Health officials hoped that each of the seven centres would reach around 20% of the population when they were set up.
But the centres – which have cost a total of £165,181 to set up and run so far – are all running under capacity.
Centres in Old Aberdeen and Peterhead saw just 16% and 12.5% of the patients they were capable of seeing respectively, between their opening in late February and the end of last month.
Only 1,924 residents have been tested at Peterhead’s facility since it opened on February 26th, an average of 30 people per day.
And it has the capacity to test 240 people each day – costing NHS Grampian £97,276 so far to set up and run.
‘I would encourage people to keep thinking this is a challenge’
National clinical director Jason Leitch fears some people may be reluctant to go to the facilities and encouraged everyone to get tested.
Mr Leitch said he tested himself with home kits twice a week along with his family.
He said: “When it’s quiet, and the virus feels a little bit abstract, a little bit distant from real life, people will tend to drop their guard. I would encourage people to keep thinking this is a challenge.
“I wouldn’t expect people to panic or worry too much but do what you can to help us and testing is one of the things you can do.
“And one of the key things we have added over the past few weeks is asymptomatic testing – testing if you don’t have symptoms. And you will probably be negative, but you might not be.
“Everyone gets a surprise when they get a positive test because of the incubation period.”
‘Asymptomatic testing is extremely important’
A total of 5, 264 residents have been tested at the seven facilities since they were set up earlier this year.
Across the whole of Grampian, a maximum of 33 people had tested positive by the end of last month.
But some numbers have been redacted due to there being a small number of cases, meaning the total number of positive cases could be as low as 24.
Karen Adam, the newly elected SNP MSP for Banffshire and Buchan Coast, admitted the lack of take-up of the tests was worrying.

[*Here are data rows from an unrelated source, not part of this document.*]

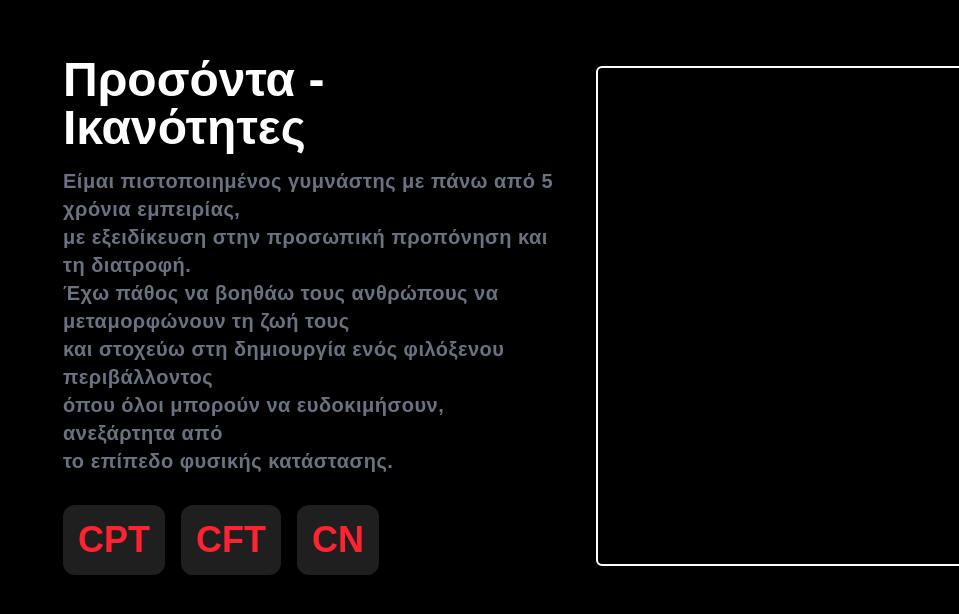
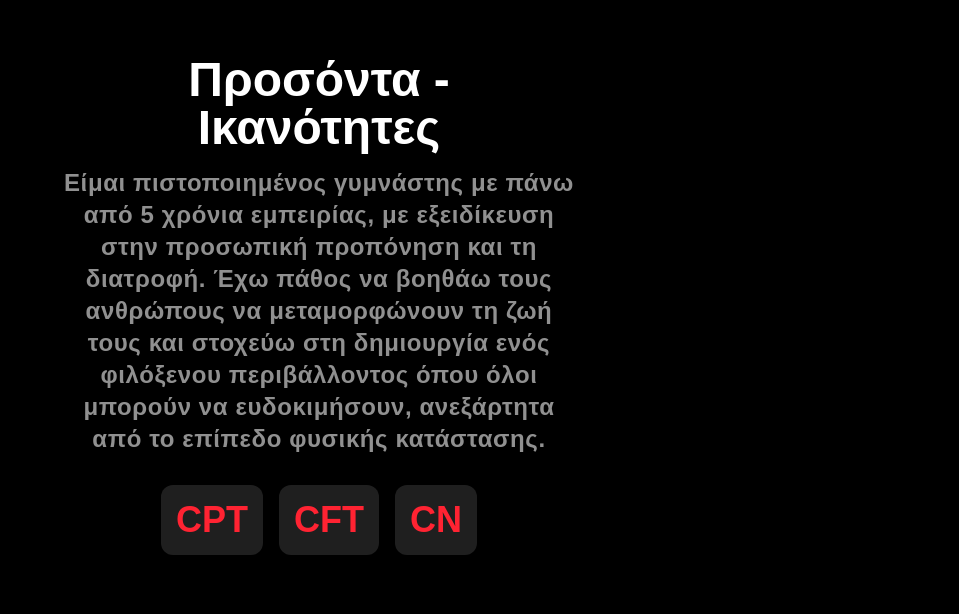
Before and after one commit to AlexandrosMentoudakis24/personal_trainer_project, a Next.js app: page / in a window 1280 px wide. Shown: the part 1626-2240 px from the top of the page, without its empty margins (321-1280 px from the left). Built offline with nearby package versions, Linux system fonts and the light colour scheme.

Commit message:
latest commit

```diff
--- a/app/components/home_screen/QualificationsContainer.tsx
+++ b/app/components/home_screen/QualificationsContainer.tsx
@@ -1,23 +1,21 @@
 import QualificationsCard from "../ui/cards/QualificationsCard";
+import ExtraInformationText from "../ui/texts/ExtraInformationText";
 
 const QualificationsContainer = () => {
 	return (
 		<div className="w-full flex flex-row justify-center items-center py-[25px] gap-x-[40px]">
-			<div className="flex flex-col gap-y-[30px]">
-				<div className="flex flex-col text-left gap-y-[15px]">
+			<div className="flex flex-col justify-center items-center gap-y-[30px]">
+				<div className="flex flex-col justify-center items-center text-center gap-y-[15px]">
 					<span className="font-bold text-5xl text-white">
 						Προσόντα - Ικανότητες
 					</span>
-					<span className="text-xl text-gray-500 font-bold tracking-wide">
-						Είμαι πιστοποιημένος γυμνάστης με πάνω από 5 χρόνια εμπειρίας,{" "}
-						<br />
-						με εξειδίκευση στην προσωπική προπόνηση και τη διατροφή. <br />
-						Έχω πάθος να βοηθάω τους ανθρώπους να μεταμορφώνουν τη ζωή τους{" "}
-						<br />
-						και στοχεύω στη δημιουργία ενός φιλόξενου περιβάλλοντος <br />
-						όπου όλοι μπορούν να ευδοκιμήσουν, ανεξάρτητα από <br />
-						το επίπεδο φυσικής κατάστασης.
-					</span>
+					<ExtraInformationText
+						text="Είμαι πιστοποιημένος γυμνάστης με πάνω από 5 χρόνια εμπειρίας, με
+						εξειδίκευση στην προσωπική προπόνηση και τη διατροφή. Έχω πάθος να
+						βοηθάω τους ανθρώπους να μεταμορφώνουν τη ζωή τους και στοχεύω στη
+						δημιουργία ενός φιλόξενου περιβάλλοντος όπου όλοι μπορούν να
+						ευδοκιμήσουν, ανεξάρτητα από το επίπεδο φυσικής κατάστασης."
+					/>
 				</div>
 				<div className="flex flex-row justify-start items-center gap-x-[16px]">
 					<QualificationsCard qualificationText="CPT" />
@@ -25,7 +23,6 @@ const QualificationsContainer = () => {
 					<QualificationsCard qualificationText="CN" />
 				</div>
 			</div>
-			<div className="w-[550px] h-[500px] rounded-md border-[2px] border-white"></div>
 		</div>
 	);
 };
```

She said: “Of course I do think that is concerning, but I would be urging people to go and get tested now. We are aware of this.
“We’ve already had people go there to be tested, so I’m extremely grateful to them, and I would just urge anyone who has not used the site already to please do so.
“Asymptomatic testing is extremely important to ensure that we can detect as much of the virus that we can and ensure that people who have the virus but they don’t realise it can self-isolate.
“Of course the asymptomatic sites aren’t the only defence against the virus, we also have home testing kits so that’s another way of ensuring that people can be tested and to take that offer up.
“We’ve already made incredible progress in supressing the virus through restrictions and the vaccine rollout and I don’t want to see us having to go backwards now.”
‘There’s no room for complacency at all’
Douglas Lumsden, Scottish Conservative MSP for the north-east and a councillor in Aberdeen, said: “Across Grampian our numbers have been very encouraging, but there’s no room for complacency at all.
“The role that these testing centres play is going to be vital as we go forward – especially as we see the restrictions being eased.”
An NHS Grampian spokeswoman said: “Testing is a vital part of our ongoing response to Covid-19.
“We know one in three people with the virus don’t display any symptoms, which is why it is so important to get tested regularly, even if vaccinated.
“The asymptomatic testing sites across the north-east remain open, or people can order test kits to be delivered to their home.
“If they test positive using a Lateral Flow Device they should isolate and arrange a follow-up PCR test.
“If they test negative, they should still keep sticking to the FACTS guidance, to keep themselves and those around them as safe as possible.”